Task prompt ▸ Set down each entry from the block beneath, exactly as written.
== Records shown
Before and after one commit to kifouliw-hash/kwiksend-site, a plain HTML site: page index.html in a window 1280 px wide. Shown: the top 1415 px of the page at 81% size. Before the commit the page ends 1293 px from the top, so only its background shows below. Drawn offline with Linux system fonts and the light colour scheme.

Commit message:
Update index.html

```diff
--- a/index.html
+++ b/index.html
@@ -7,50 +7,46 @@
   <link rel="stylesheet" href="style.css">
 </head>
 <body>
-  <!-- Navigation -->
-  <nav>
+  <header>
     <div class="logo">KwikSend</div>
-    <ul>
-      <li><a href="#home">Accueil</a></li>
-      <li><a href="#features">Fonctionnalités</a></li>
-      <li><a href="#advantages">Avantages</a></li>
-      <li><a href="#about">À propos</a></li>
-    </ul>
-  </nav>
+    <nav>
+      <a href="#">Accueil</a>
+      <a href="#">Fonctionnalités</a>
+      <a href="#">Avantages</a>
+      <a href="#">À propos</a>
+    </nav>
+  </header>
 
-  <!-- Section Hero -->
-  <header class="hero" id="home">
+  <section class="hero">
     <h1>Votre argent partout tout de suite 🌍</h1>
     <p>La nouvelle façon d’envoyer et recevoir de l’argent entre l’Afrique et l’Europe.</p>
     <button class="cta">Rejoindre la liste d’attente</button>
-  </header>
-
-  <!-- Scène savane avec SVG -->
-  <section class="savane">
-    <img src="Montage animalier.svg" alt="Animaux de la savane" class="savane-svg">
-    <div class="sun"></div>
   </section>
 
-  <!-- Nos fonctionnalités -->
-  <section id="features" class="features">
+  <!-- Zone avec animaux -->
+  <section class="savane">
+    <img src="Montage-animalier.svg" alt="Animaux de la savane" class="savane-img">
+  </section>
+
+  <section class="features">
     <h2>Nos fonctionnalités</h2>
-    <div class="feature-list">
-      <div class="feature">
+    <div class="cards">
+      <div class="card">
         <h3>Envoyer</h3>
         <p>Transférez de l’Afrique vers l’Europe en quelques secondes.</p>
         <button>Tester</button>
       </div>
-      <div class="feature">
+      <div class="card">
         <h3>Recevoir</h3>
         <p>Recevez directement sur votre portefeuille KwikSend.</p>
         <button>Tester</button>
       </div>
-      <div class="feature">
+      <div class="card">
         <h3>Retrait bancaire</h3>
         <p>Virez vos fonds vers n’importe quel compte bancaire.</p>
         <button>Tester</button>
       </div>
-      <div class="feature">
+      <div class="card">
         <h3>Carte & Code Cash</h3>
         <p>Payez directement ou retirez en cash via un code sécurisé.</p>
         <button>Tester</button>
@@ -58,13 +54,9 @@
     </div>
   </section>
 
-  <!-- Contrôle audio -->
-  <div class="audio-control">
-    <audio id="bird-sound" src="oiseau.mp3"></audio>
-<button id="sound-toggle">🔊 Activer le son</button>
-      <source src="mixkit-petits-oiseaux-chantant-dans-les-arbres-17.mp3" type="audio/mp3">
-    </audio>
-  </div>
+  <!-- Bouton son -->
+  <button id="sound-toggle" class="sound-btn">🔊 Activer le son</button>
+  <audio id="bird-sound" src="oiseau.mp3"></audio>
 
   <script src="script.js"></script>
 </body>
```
====
Worked solution ▸
Before and after one commit to kifouliw-hash/kwiksend-site, a plain HTML site: page index.html in a window 1280 px wide. Shown: the top 1415 px of the page at 81% size. Before the commit the page ends 1293 px from the top, so only its background shows below. Drawn offline with Linux system fonts and the light colour scheme.

Commit message:
Update index.html

```diff
--- a/index.html
+++ b/index.html
@@ -7,50 +7,46 @@
   <link rel="stylesheet" href="style.css">
 </head>
 <body>
-  <!-- Navigation -->
-  <nav>
+  <header>
     <div class="logo">KwikSend</div>
-    <ul>
-      <li><a href="#home">Accueil</a></li>
-      <li><a href="#features">Fonctionnalités</a></li>
-      <li><a href="#advantages">Avantages</a></li>
-      <li><a href="#about">À propos</a></li>
-    </ul>
-  </nav>
+    <nav>
+      <a href="#">Accueil</a>
+      <a href="#">Fonctionnalités</a>
+      <a href="#">Avantages</a>
+      <a href="#">À propos</a>
+    </nav>
+  </header>
 
-  <!-- Section Hero -->
-  <header class="hero" id="home">
+  <section class="hero">
     <h1>Votre argent partout tout de suite 🌍</h1>
     <p>La nouvelle façon d’envoyer et recevoir de l’argent entre l’Afrique et l’Europe.</p>
     <button class="cta">Rejoindre la liste d’attente</button>
-  </header>
-
-  <!-- Scène savane avec SVG -->
-  <section class="savane">
-    <img src="Montage animalier.svg" alt="Animaux de la savane" class="savane-svg">
-    <div class="sun"></div>
   </section>
 
-  <!-- Nos fonctionnalités -->
-  <section id="features" class="features">
+  <!-- Zone avec animaux -->
+  <section class="savane">
+    <img src="Montage-animalier.svg" alt="Animaux de la savane" class="savane-img">
+  </section>
+
+  <section class="features">
     <h2>Nos fonctionnalités</h2>
-    <div class="feature-list">
-      <div class="feature">
+    <div class="cards">
+      <div class="card">
         <h3>Envoyer</h3>
         <p>Transférez de l’Afrique vers l’Europe en quelques secondes.</p>
         <button>Tester</button>
       </div>
-      <div class="feature">
+      <div class="card">
         <h3>Recevoir</h3>
         <p>Recevez directement sur votre portefeuille KwikSend.</p>
         <button>Tester</button>
       </div>
-      <div class="feature">
+      <div class="card">
         <h3>Retrait bancaire</h3>
         <p>Virez vos fonds vers n’importe quel compte bancaire.</p>
         <button>Tester</button>
       </div>
-      <div class="feature">
+      <div class="card">
         <h3>Carte & Code Cash</h3>
         <p>Payez directement ou retirez en cash via un code sécurisé.</p>
         <button>Tester</button>
@@ -58,13 +54,9 @@
     </div>
   </section>
 
-  <!-- Contrôle audio -->
-  <div class="audio-control">
-    <audio id="bird-sound" src="oiseau.mp3"></audio>
-<button id="sound-toggle">🔊 Activer le son</button>
-      <source src="mixkit-petits-oiseaux-chantant-dans-les-arbres-17.mp3" type="audio/mp3">
-    </audio>
-  </div>
+  <!-- Bouton son -->
+  <button id="sound-toggle" class="sound-btn">🔊 Activer le son</button>
+  <audio id="bird-sound" src="oiseau.mp3"></audio>
 
   <script src="script.js"></script>
 </body>
```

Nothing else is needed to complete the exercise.